Wednesday, November 19, 2014
So I deleted my account.
And nothing extraordinary happened. Well, except for no longer wasting my time reading the rapidly posted links. Though I do still love a good cat video.
Saturday, November 15, 2014
Thursday, November 13, 2014
Most of the chapters present a cacophony of conversations, with characters talking over one another. It took some practice to figure out when conversations switched from one group to another, but at times, I felt like a fly on the kitchen wall, listening in as the aunts, uncles, brothers, sisters, husbands, and wives gossiped about Mita leaving La Plata with the handsome Berto who resembled a famous movie start. Even the chapters which spoke from a single character's point of view managed to create that frenetic atmosphere of multiple conversations and ideas occurring at the same time.
And yet, I'm still not quite sure what the story was about. I enjoyed reading it for the challenge of understanding the chapters, but for my tastes, something was missing.
Betrayed by Rita Hayworth
by Manuel Puig
Dalkey Archive Press
trade paperback, 222 pgs.
Monday, November 10, 2014
Saturday, November 08, 2014
Friday, November 07, 2014
I like going through my books and CDs, and preparing lists: favorite horror books, favorite cast albums, sorting Elton John's albums in chronological order. So while driving to work this week, I've been listening to the soundtrack to a small French and Spanish language film called Celestial Clockwork, and a question popped into my head: what are my favorite soundtracks? Yesterday evening, I skimmed through my CDs, pulling all my soundtracks and scores from their home, and began the task of determining which I liked best. Now, to make something clear, I lump soundtracks and scores together for this type of list. Yes, a difference does exist, and my example is that Danny Elfman wrote the score to Batman, that dark fanfare that once you hear it stirring faintly in the background, you know that the caped crusader lurks somewhere close by; Prince, on the other hand, created the soundtrack album Batman to accompany the same movie. His album was very radio-friendly and even spawned the hit Batdance. With that in mind, this list contains the scores and soundtracks I listen to the most.

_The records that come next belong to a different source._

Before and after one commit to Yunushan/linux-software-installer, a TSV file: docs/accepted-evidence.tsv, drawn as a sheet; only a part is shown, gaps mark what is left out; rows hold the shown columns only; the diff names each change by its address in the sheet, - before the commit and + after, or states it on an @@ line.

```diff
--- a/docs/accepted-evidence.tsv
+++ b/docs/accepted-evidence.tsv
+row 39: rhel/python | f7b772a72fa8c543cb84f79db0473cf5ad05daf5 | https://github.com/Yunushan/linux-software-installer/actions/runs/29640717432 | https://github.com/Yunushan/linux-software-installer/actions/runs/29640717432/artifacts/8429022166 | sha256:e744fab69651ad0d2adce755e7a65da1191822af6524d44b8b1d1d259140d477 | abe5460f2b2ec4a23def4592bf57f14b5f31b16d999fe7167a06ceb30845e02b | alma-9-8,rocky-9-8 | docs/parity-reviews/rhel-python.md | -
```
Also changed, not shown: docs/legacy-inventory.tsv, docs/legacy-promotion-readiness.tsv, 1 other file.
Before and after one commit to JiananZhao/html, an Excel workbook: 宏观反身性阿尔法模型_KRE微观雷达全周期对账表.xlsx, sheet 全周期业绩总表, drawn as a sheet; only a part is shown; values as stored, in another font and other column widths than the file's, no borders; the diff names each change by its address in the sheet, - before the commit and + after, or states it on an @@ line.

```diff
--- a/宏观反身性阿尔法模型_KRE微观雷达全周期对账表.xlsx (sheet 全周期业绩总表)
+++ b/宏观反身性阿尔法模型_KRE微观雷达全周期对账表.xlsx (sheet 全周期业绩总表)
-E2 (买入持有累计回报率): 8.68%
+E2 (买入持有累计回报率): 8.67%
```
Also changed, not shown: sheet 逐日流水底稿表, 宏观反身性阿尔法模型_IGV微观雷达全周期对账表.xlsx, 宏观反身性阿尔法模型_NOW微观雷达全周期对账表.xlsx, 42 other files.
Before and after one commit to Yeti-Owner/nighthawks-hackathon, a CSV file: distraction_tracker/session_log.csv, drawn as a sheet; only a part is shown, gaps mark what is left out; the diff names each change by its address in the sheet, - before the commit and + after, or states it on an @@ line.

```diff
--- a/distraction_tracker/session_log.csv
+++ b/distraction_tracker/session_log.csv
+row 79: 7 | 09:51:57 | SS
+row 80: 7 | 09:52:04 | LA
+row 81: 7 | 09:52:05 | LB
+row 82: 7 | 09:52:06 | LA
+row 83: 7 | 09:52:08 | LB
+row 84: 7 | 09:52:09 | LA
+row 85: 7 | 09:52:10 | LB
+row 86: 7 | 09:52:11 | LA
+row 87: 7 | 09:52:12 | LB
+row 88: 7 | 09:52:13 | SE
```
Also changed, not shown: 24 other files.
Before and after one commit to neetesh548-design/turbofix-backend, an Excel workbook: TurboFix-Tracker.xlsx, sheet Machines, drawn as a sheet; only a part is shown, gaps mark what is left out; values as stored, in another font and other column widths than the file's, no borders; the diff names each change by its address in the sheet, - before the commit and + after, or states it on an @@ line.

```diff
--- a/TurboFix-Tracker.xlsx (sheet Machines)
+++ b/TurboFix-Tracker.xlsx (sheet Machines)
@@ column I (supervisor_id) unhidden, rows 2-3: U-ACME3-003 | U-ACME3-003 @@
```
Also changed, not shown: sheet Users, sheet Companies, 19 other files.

Celestial Clockwork: the story focuses quite a bit on opera, so the soundtrack features many songs from La Cenerentola from Rossini. But the soundtrack also offers some great French pop, Spanish pop, and the very industrial art-pop Sometimes I Eat Spiders.
Anima Mundi score composed by Philip Glass. The film itself serves as a quasi-documentary, featuring visuals of the animal world set to Glass' compositions, which to many may sound repetitive, but something about the music just fits so well with the visuals.
Saturday Night Fever: classic 70s music from Bee Gees. I know almost every song on here; they're all classics. Even Night on Disco Mountain.
Selmasongs by Björk, from the movie Dancer in the Dark. The songs represent Björk's take on movie musicals, and it's refreshing from the usual movie musical madness. And the soundtrack contains one of the best songs from a movie, in my opinion: A New World which I've featured on a past iTunes Saturday.
Sideways music composed by Rolfe Kent. The lite jazz score is the perfect companion to a story set in the Wine Country.
Mary Poppins. Music and lyrics by Richard M. Sherman and Robert B. Sherman. I've loved this recording since I first listened to the lp my parents owned. (In fact, I think they still have it tucked away in their garage.) Feed the Birds still makes me teary-eye when I hear it.
The Illusionist score composed by Sylvain Chomet, and additional songs by Malcolm Ross. The film is both animated and without dialogue, relying on the music to assist with telling much of the story, and Chomet's score does that beautifully.
I could list many, many more recordings from Disney movies, but I think the short list above will do quite nicely. What are some of your favorites?